As we enter the final months of 2014, we find a couple of outstanding news items in Washington, D.C. Real estate continues to be strong, mortgage interest rates are low and the Washington Nationals are National League East Division champs and are in the play-offs. Times look good for the nation’s capital.
The economy is moving forward in a nice fashion. The jobs outlook is improving. Inflation is at bay. This has been the catalyst for the Federal Reserve to keep interest rates low. Europe’s economy is not as robust as the United States’. This is good for anyone who has an adjustable rate mortgage that is set against the LIBOR index.
The LIBOR – short for London Interbank Offered Rate – is the basic rate of interest used in lending between banks on the London Interbank market and also used as a reference for setting the interest rate on other loans.
The current value for LIBOR is 0.59. Most LIBOR-based Adjustable Rate Mortgages have a margin of 2.25 percent. If one’s ARM is adjusting this month, the new rate would be 2.84 percent. (2.25 + 0.59 = 2.84 percent) That’s good news for anyone whose ARM is adjusting.
Interest rates for most conventional 30-year fixed rate mortgages are holding around 4 percent with little or no points. Rates for jumbo mortgages (above $625,000 in the D.C. metropolitian area) are also just above 4 percent with no points. Rates on government-sponsored FHA or VA loans are in the high 3-percent range. Mortgage interest rates are lower today than a year ago.
Rates on Home Equity Lines of Credit (HELOCs) are as low as prime. Prime is currently at 3.25 percent. Rates on Adjustable Rate Mortgages for five and seven year terms are in the low- to mid-3-percent range.
Underwriting standards still require full documentation. This means pay stubs, bank statements and W2s for most customers. If one is self-employed or owns investment property, tax returns for the last couple of years will be required. If you have a very small adjusted gross income (AGI), this will limit your ability to borrow money.
Get pre-approved before you go house shopping. A pre-approval – not to be confused with a pre-qualification – takes a full loan application and is underwritten. This will give you an edge when competing against another potential borrower. Many real estate agents will not work with a buyer who does not have a pre-approval. They want to know the client with whom they are spending time is good to go.

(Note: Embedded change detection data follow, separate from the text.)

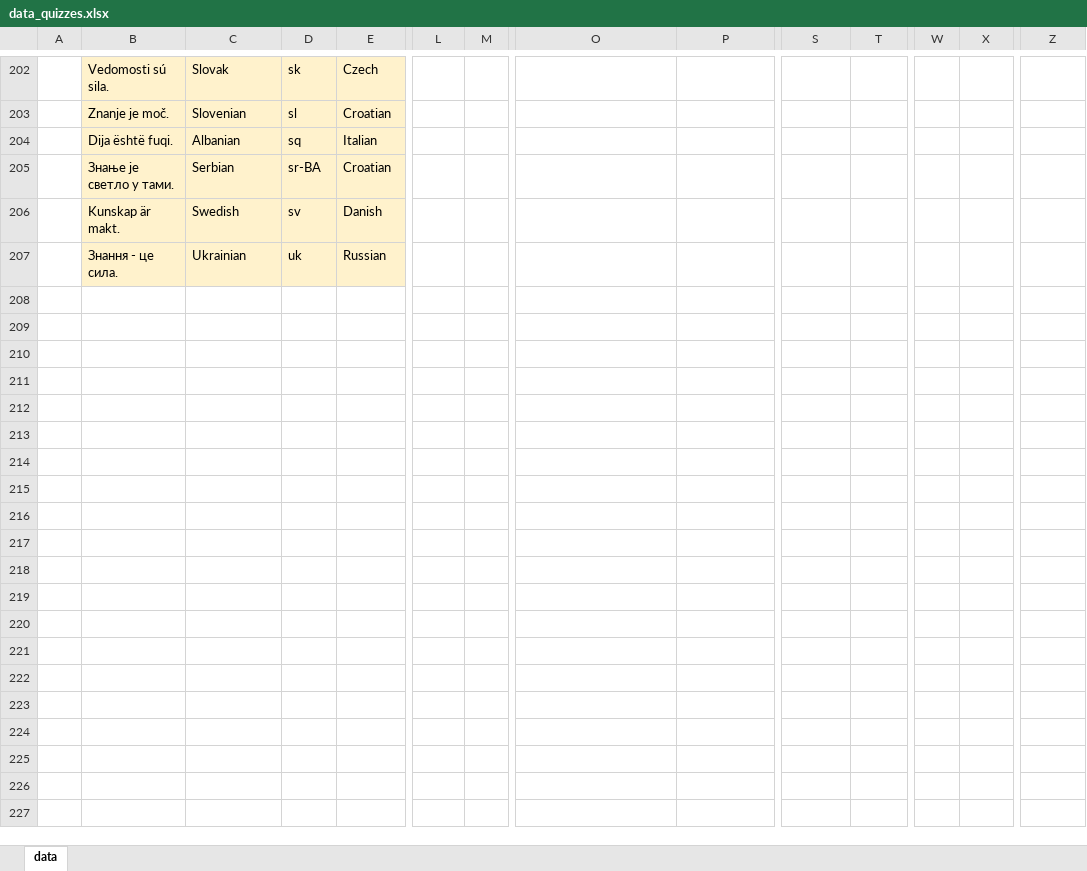
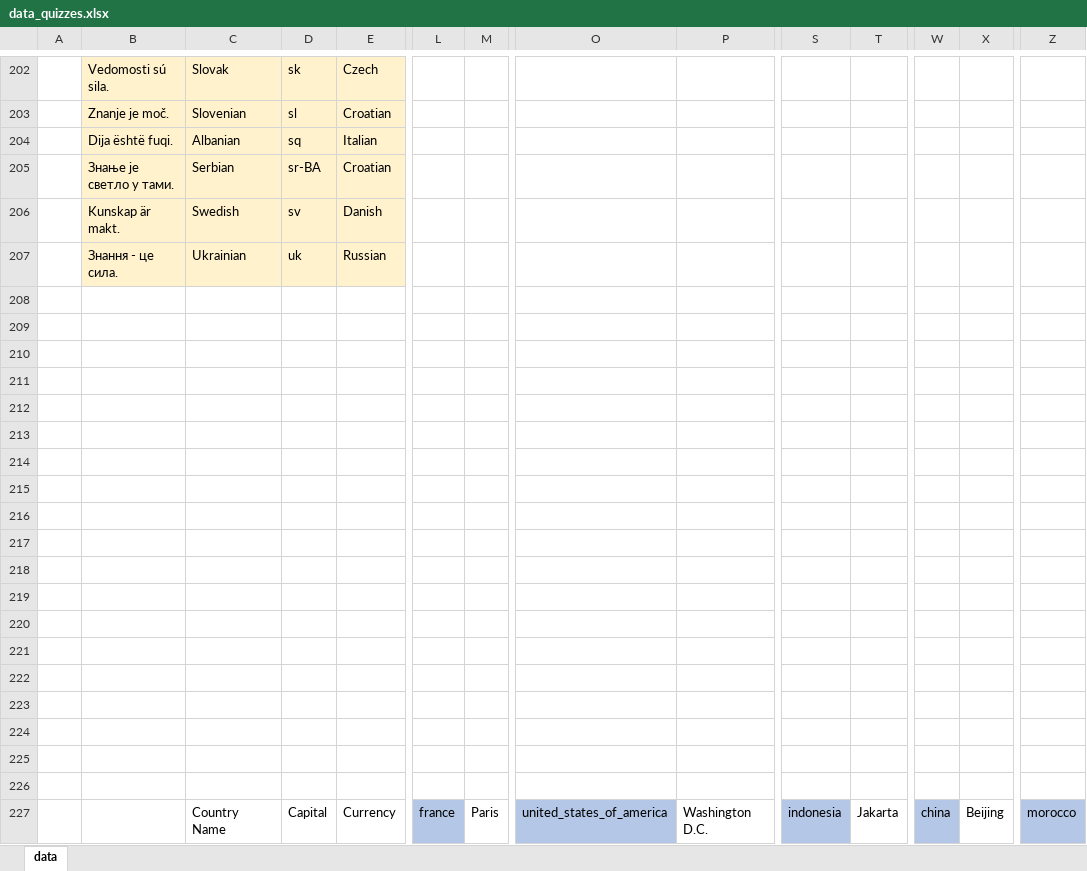
Before and after one commit to maelaubert56/Terraquiz, an Excel workbook: database/data_quizzes.xlsx, sheet data, drawn as a sheet; only a part is shown, gaps mark what is left out; values as stored, in another font and other column widths than the file's, no borders; rows hold the shown columns only; the diff covers the shown part only; the diff names each change by its address in the sheet, - before the commit and + after, or states it on an @@ line.

Commit message:
add a quiz categorie and some quizzes and some questions

```diff
--- a/database/data_quizzes.xlsx (sheet data)
+++ b/database/data_quizzes.xlsx (sheet data)
+row 208: (empty)
+row 209: (empty)
+row 210: (empty)
+row 211: (empty)
+row 212: (empty)
+row 213: (empty)
+row 214: (empty)
+row 215: (empty)
+row 216: (empty)
+row 217: (empty)
+row 218: (empty)
+row 219: (empty)
+row 220: (empty)
+row 221: (empty)
+row 222: (empty)
+row 223: (empty)
+row 224: (empty)
+row 225: (empty)
+row 226: (empty)
+row 227:  |  | Country Name | Capital | Currency | france | Paris | united_states_of_america | Washington D.C. | indonesia | Jakarta | china | Beijing | morocco
```
Also changed, not shown: 197 added rows elsewhere in this sheet, 16 other files.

2014 remains an excellent time to buy a home and get a mortgage. Prices are strong, and interest rates are still low. This combines for a decent affordability index. The D.C. market remains one of the strongest in the nation.
Bill Starrels lives in Georgetown and is a mortgage loan officer. He can be reached at 703-625-7355 and email@example.com. NMLS#485021